The counterargument to this is that there was once a group of race fans who considered bunching the field up behind the pace car on a yellow to be an artifically race-altering rule when it was introduced in the late 1970s. However, this change was implemented largely in the interest of safety. With there being no similar motivation behind the Lucky Dog rule, the same type of widespread acceptance cannot be expected here.
Paul likens INDYCAR’s approach to rule changes this off-season to the way his lovely wife attempts to control the temperature in their car: it’s up to full blast, then down to below freezing, then up and down again. Similarly, INDYCAR doesn’t seem to be finding a happy medium in its method of implementing change but is instead throwing everything but the kitchen sink at its rule book in an effort to create excitement.
Our suggestion: allow double-file restarts to play out for a year with no other alterations and evaluate the success of the change after 2011. In the majority of situations, restarts come after pit stops and shuffle lapped cars out of the way naturally, so it’s possible that the impact wouldn’t be as great as some suggest. If after a trial period it’s determined that leaving lapped cars in place does indeed create a hazard on restarts, that would be the time to investigate moving lapped cars out of the queue. In other words, don’t automatically alter the integrity of the racing when the alternative may not present a problem in the first place.
If the belief behind this is that NASCAR fans won’t be drawn to IndyCar if the rules of both aren’t consistent, we counter with this suggestion: let the die-hard NASCAR fans, many of whom themselves are vocal about growing weary of NASCAR’s gimmicks, come over to IndyCar and see how motorsport is meant to be run. A great finish that was realized through driving skill on the track and not at the benefit of a made-up rule might be just what’s needed to make them stand up and take notice.
It seems we’re not alone. This email landed in our inboxes via CC today:
I don’t think the Lucky Dog belongs in IndyCar. It’s made fun of by every IndyCar fan I know — and by a lot of NASCAR fans. It didn’t come about when NASCAR went to double-file restarts with the lap down cars in the back, it started when NASCAR started freezing the field at a caution instead of racing back to the yellow after a caution came out. That was a horrid rule that endangered people and I’m glad it’s gone, but the need for the Lucky Dog was barely justifiable. While I can see more of the point of it if you move the lap down cars to the back, it’s still so very gimmicky that it’s jarring to think of it in IndyCar.

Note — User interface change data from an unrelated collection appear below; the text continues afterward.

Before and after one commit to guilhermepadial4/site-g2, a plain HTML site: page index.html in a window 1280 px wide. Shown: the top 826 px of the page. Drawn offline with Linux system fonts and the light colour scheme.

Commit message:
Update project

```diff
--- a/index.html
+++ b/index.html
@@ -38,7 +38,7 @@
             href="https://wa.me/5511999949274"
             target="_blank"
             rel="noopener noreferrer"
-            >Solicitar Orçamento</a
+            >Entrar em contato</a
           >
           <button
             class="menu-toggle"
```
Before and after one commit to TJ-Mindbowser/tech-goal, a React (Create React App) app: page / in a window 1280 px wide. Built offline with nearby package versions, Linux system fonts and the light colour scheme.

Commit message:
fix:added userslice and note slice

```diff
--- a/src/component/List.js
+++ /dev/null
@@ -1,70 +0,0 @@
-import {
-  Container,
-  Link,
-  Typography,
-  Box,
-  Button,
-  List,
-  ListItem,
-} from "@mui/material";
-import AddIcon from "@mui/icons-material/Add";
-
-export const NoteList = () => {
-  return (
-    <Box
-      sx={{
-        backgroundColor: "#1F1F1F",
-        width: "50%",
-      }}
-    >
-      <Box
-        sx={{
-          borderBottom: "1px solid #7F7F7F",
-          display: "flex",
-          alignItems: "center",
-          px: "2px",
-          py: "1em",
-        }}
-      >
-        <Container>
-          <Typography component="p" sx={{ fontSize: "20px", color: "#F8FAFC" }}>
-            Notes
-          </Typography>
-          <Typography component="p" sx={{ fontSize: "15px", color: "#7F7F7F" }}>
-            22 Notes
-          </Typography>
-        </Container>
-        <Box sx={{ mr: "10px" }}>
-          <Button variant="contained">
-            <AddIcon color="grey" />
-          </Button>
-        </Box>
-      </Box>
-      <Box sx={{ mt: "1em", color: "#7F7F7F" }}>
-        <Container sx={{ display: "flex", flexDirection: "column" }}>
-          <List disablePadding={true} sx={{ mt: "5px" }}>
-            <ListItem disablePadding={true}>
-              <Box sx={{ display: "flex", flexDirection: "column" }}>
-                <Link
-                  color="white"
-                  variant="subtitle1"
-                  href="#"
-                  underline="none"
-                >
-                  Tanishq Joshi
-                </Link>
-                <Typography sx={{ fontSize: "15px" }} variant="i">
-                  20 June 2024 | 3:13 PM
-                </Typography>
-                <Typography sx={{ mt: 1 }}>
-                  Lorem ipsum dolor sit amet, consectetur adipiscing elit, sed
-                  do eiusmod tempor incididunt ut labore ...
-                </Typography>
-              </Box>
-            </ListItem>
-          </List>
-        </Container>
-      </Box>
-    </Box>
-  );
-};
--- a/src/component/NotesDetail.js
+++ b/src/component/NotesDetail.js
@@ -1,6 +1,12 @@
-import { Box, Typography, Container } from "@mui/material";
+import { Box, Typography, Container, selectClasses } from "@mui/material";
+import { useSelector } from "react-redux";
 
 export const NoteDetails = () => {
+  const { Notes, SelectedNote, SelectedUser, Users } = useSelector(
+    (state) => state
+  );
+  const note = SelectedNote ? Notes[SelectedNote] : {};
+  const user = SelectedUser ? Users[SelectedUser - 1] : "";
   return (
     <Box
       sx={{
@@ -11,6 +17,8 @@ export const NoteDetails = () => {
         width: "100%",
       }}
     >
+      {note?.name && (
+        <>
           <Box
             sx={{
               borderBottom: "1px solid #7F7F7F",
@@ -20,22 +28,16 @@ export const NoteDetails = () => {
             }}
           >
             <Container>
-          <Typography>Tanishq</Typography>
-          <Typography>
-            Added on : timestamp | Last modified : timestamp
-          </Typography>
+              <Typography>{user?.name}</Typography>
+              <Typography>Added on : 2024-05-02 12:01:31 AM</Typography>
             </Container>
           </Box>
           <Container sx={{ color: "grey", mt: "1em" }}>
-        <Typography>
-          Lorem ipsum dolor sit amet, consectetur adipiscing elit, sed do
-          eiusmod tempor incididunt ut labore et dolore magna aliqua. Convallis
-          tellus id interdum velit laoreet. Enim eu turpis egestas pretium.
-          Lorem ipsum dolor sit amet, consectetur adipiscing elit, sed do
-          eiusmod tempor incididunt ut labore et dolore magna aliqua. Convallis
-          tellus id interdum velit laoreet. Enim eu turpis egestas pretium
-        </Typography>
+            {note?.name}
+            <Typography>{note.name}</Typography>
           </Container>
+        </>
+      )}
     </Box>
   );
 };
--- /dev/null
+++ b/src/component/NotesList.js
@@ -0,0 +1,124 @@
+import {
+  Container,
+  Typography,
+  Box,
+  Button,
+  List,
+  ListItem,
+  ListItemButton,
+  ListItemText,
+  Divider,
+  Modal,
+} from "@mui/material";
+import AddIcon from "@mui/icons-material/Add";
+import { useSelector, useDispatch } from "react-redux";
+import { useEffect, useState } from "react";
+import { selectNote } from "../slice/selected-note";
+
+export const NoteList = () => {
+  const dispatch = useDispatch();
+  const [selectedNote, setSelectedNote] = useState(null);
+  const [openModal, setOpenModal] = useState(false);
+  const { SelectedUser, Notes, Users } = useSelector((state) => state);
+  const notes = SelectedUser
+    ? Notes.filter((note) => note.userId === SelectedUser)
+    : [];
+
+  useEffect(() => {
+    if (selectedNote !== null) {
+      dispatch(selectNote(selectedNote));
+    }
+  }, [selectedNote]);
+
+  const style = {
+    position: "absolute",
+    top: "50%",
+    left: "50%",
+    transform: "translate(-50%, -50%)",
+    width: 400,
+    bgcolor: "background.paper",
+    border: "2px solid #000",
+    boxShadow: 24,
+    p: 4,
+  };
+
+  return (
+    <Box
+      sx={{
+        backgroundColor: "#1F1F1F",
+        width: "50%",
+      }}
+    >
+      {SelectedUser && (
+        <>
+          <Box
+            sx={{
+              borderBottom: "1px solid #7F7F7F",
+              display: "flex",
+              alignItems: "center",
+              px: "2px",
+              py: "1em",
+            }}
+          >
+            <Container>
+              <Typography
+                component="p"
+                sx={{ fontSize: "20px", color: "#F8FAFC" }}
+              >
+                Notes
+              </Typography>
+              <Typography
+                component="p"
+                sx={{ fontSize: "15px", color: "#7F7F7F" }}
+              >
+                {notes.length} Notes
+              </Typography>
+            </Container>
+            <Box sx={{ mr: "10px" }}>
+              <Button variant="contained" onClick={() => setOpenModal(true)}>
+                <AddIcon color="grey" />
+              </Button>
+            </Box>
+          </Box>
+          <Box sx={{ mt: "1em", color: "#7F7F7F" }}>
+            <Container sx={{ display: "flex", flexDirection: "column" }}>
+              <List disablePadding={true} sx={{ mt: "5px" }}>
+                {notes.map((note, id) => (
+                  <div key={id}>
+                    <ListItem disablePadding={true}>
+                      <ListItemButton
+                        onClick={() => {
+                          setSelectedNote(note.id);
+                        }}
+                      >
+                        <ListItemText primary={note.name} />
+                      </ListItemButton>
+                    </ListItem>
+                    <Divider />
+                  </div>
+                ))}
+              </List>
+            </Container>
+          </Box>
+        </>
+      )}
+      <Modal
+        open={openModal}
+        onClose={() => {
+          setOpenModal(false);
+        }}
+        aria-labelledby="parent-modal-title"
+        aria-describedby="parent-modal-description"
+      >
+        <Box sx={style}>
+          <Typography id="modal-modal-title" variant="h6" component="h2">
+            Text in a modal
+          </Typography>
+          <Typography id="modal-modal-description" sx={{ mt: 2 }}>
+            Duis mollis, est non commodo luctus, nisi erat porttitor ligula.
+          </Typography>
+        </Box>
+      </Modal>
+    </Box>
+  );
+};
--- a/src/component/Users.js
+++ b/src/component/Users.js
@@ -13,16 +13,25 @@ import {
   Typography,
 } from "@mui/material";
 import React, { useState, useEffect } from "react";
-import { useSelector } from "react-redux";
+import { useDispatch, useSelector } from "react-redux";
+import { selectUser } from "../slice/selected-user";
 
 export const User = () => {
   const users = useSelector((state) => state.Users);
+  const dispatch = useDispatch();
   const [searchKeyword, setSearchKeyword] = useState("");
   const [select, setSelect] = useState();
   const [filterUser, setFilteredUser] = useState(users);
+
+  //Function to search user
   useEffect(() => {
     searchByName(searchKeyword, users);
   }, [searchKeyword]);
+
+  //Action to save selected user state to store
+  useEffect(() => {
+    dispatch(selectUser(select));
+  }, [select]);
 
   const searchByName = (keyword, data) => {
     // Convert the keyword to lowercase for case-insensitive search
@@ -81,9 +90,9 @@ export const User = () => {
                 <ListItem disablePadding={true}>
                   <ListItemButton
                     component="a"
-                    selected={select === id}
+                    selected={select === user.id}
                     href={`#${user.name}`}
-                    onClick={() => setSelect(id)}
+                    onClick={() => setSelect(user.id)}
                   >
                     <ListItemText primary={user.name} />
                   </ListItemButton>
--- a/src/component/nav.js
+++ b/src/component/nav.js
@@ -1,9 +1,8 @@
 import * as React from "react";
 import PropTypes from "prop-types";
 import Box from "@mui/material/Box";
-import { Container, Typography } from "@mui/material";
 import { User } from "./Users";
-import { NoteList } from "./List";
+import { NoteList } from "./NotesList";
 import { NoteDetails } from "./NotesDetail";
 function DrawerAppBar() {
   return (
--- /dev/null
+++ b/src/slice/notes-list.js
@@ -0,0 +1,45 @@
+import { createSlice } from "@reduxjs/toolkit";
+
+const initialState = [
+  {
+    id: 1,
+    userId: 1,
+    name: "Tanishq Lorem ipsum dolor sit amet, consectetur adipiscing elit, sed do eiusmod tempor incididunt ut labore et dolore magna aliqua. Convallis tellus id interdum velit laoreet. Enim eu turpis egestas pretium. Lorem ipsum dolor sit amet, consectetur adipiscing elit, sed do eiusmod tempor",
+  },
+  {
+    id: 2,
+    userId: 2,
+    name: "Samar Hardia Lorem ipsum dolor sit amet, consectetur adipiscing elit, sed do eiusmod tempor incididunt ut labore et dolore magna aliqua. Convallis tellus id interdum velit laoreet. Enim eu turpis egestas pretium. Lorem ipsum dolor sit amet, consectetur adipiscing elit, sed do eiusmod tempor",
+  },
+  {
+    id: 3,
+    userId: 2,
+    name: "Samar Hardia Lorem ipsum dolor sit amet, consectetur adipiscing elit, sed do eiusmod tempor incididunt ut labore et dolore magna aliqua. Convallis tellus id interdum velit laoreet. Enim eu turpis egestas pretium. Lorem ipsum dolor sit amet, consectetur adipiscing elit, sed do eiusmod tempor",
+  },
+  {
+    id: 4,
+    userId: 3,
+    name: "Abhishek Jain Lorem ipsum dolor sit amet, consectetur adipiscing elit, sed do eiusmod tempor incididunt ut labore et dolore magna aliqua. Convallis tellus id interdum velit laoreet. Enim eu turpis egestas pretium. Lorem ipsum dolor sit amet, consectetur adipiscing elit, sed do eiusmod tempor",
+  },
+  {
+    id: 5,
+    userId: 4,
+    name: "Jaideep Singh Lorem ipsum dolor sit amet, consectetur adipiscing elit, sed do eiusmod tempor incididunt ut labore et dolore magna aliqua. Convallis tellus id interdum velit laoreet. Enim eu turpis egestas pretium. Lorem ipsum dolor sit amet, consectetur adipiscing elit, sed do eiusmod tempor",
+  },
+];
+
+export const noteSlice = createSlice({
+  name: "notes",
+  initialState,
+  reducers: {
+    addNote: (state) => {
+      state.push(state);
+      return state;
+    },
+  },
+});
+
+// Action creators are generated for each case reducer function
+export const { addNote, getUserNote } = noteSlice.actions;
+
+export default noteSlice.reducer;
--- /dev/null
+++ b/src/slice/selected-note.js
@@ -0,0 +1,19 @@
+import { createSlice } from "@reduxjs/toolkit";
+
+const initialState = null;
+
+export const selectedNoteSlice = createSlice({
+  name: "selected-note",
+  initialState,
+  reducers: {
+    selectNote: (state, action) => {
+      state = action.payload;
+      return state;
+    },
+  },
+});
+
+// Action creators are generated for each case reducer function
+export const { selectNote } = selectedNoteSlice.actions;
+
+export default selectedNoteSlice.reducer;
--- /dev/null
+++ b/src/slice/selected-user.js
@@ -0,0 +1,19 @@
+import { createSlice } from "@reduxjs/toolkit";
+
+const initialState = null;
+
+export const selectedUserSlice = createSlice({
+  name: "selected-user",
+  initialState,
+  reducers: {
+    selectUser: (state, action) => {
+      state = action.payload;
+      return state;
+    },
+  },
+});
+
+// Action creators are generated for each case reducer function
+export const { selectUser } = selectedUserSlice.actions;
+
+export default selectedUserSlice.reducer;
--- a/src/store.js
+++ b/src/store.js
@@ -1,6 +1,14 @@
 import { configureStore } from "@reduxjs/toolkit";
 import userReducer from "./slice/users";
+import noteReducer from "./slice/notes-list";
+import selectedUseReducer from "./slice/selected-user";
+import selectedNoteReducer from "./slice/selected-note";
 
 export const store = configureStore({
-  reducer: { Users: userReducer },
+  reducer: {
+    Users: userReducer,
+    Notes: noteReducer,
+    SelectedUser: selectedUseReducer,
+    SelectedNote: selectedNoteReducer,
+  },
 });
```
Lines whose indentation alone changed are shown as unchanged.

Please, please don’t add this gimmick to IndyCar!
We couldn’t agree more.